Traditional paradigms of sensing technology and sensing systems design follow the traditional expectation for environmental contamination. Sensors are typically developed to detect single or small numbers of analytes or molecules, with high specificity and low detection thresholds, in known locations of relatively small area. Because of signal path overhead, sampling requirements, and other support components of system design, sensors relevant to environmental health remain relatively inaccessible to a broad range of users. In order to empower communities to resolve environmental health problems of local and relevant concern (to the community), both the constraints of these systems (cost, size, portability) and the paradigms of sensing must change. This talk addresses essential elements involved in achieving these changes and offers a framework by which sensing technologies can be adapted into novel systems to address contemporary environmental health threats. Examples related to assessing health risk due to arsenic contamination (in soil and water), pollutants in indoor air (synergistic reactions of air fresheners in urban environments), and water quality (biological pathogen pre-screening) are discussed in the context of these frameworks.
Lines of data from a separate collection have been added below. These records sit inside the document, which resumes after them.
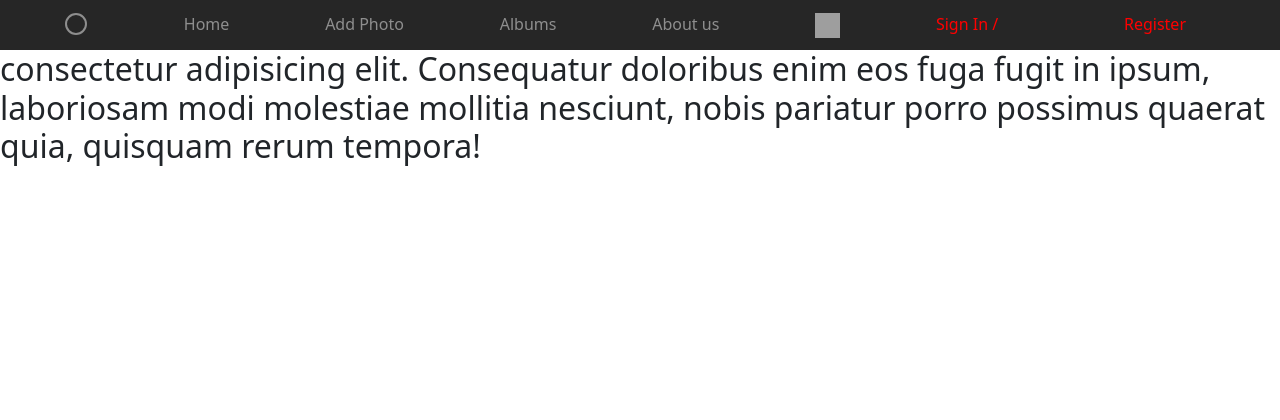
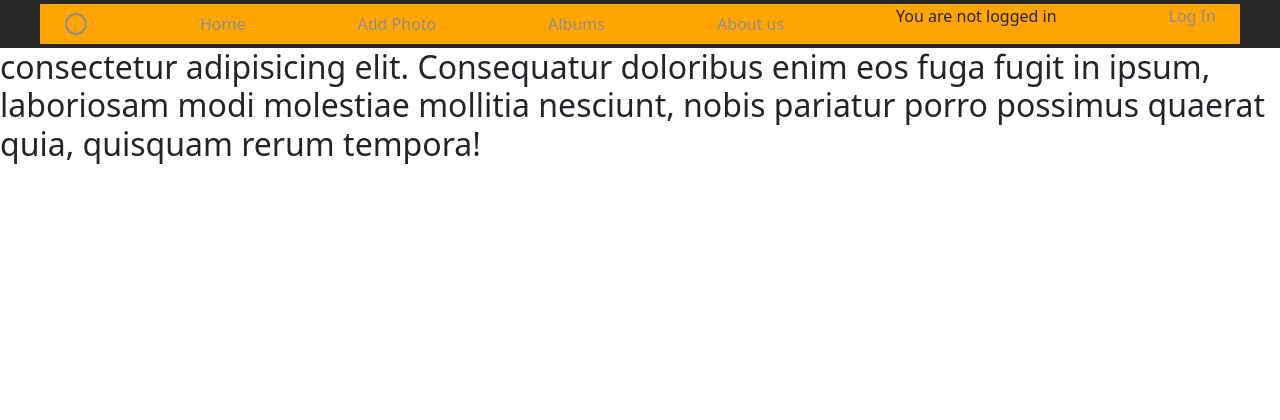
Before and after one commit to IhorMok/Photos_Gallery, a Django app: page /about/ in a window 1280 px wide. Shown: the top 420 px of the page. Run offline with Django 4.2, Linux system fonts and the light colour scheme; some libraries are stand-ins or nearby versions; grey boxes are pictures that could not be loaded.

Commit message:
Add a 'logout' method and in the template add a link to logout if the user is authenticated

```diff
--- a/photos_gallery/gallery/static/css/style.css
+++ b/photos_gallery/gallery/static/css/style.css
@@ -2,6 +2,9 @@
   max-width: 1200px;
 }
 
+nav {
+    background-color: orange;
+}
 /*
  * Custom translucent site header
  */
--- a/photos_gallery/gallery/templates/gallery/about.html
+++ b/photos_gallery/gallery/templates/gallery/about.html
@@ -1,5 +1,5 @@
 {% extends "gallery/home.html" %}
-
+    {% block title %}About us{% endblock title %}
 {% block content %}
 <div><h2>consectetur adipisicing elit. Consequatur doloribus enim eos fuga fugit in ipsum,
     laboriosam modi molestiae mollitia nesciunt, nobis pariatur porro possimus quaerat quia, quisquam rerum
--- a/photos_gallery/gallery/templates/gallery/base.html
+++ b/photos_gallery/gallery/templates/gallery/base.html
@@ -22,7 +22,7 @@
     <link rel="stylesheet" href="https://use.fontawesome.com/releases/v5.0.8/css/fontawesome.css" integrity="sha384-q3jl8XQu1OpdLgGFvNRnPdj5VIlCvgsDQTQB6owSOHWlAurxul7f+JpUOVdAiJ5P" crossorigin="anonymous">
 
 
-    <title>Photos Gallery</title>
+    <title>{% block title %}Photos Gallery{% endblock title %}</title>
 </head>
 
 
@@ -39,11 +39,17 @@
         <a class="py-2 d-none d-md-inline-block" href="#">Add Photo</a>
         <a class="py-2 d-none d-md-inline-block" href="#">Albums</a>
         <a class="py-2 d-none d-md-inline-block" href="{% url 'about' %}">About us</a>
-        <a class="py-2" href="#">
-            <img class="logo_" src="https://www.w3schools.com/images/w3schools_green.jpg" title="IMAGE_TEST_NAME">
-        </a>
-        <a class="own" href="{% url 'login' %}">Sign In / </a>
-        <a class="own" href="{% url 'register' %}">Register</a>
+<!--        <a class="py-2" href="#">-->
+<!--            <img class="logo_" src="https://www.w3schools.com/images/w3schools_green.jpg" title="IMAGE_TEST_NAME">-->
+<!--        </a>-->
+
+            {% if user.is_authenticated %}
+        <span class="py-2 d-none d-md-inline-block"> Hi, {{ user }}!</span>
+                <a class="py-2 d-none d-md-inline-block" href="{% url 'logout' %}">Log Out</a>
+            {% else %}
+                <p>You are not logged in</p>
+                <a href="{% url 'login' %}">Log In</a>
+            {% endif %}
     </nav>
 </header>
 <body>
--- a/photos_gallery/gallery/templates/gallery/home.html
+++ b/photos_gallery/gallery/templates/gallery/home.html
@@ -1,4 +1,7 @@
 {% extends "gallery/base.html" %}
+
+{% block title %}Home page{% endblock title %}
+
 
 {% block content %}
 
--- a/photos_gallery/gallery/templates/gallery/login.html
+++ b/photos_gallery/gallery/templates/gallery/login.html
@@ -1,8 +1,10 @@
 {% extends "gallery/base.html" %}
-{% block title %} Create an Account {% endblock %}
+
+{% block title %} Log-in {% endblock %}
+
+{% block content %}
 
 
-{% block content %}
 <div class="container">
     <div class="row">
         <h2>Log in your account!</h2>
--- a/photos_gallery/gallery/urls.py
+++ b/photos_gallery/gallery/urls.py
@@ -6,4 +6,5 @@ urlpatterns = [
     path('about/', views.about, name='about'),
     path('register/', views.register_page, name='register'),
     path('login/', views.login_user, name='login'),
+    path('logout/', views.logout_user, name='logout'),
 ]
--- a/photos_gallery/gallery/views.py
+++ b/photos_gallery/gallery/views.py
@@ -1,5 +1,5 @@
 import logging
-from django.contrib.auth import authenticate, login
+from django.contrib.auth import authenticate, login, logout
 from django.shortcuts import render, redirect
 from .forms import RegisterUserForm
 
@@ -40,3 +40,8 @@ def login_user(request):
             return redirect('login')
     else:
         return render(request, 'gallery/login.html', {})
+
+
+def logout_user(request):
+    logout(request)
+    return redirect('index')
```
Also changed, not shown: photos_gallery/gallery/lib/auth_backend.py (+0 -14 lines).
Denise Wilson is an Associate Professor in Electrical Engineering and holds an adjunct appointment in Civil and Environmental Engineering at the University of Washington. She received her B.S. degree in mechanical engineering from Stanford University and her M.S. and Ph.D. degrees from the Georgia Institute of Technology, both in Electrical Engineering. Prior to beginning her Ph.D., she worked for Applied Materials, a semiconductor capital equipment maker. She also holds an M.Ed. from the University of Washington (2008). Her research interests cover major threads in engineering education as well as (chemical and biological) sensors research which cross-over in her work in community based partnerships and community outreach.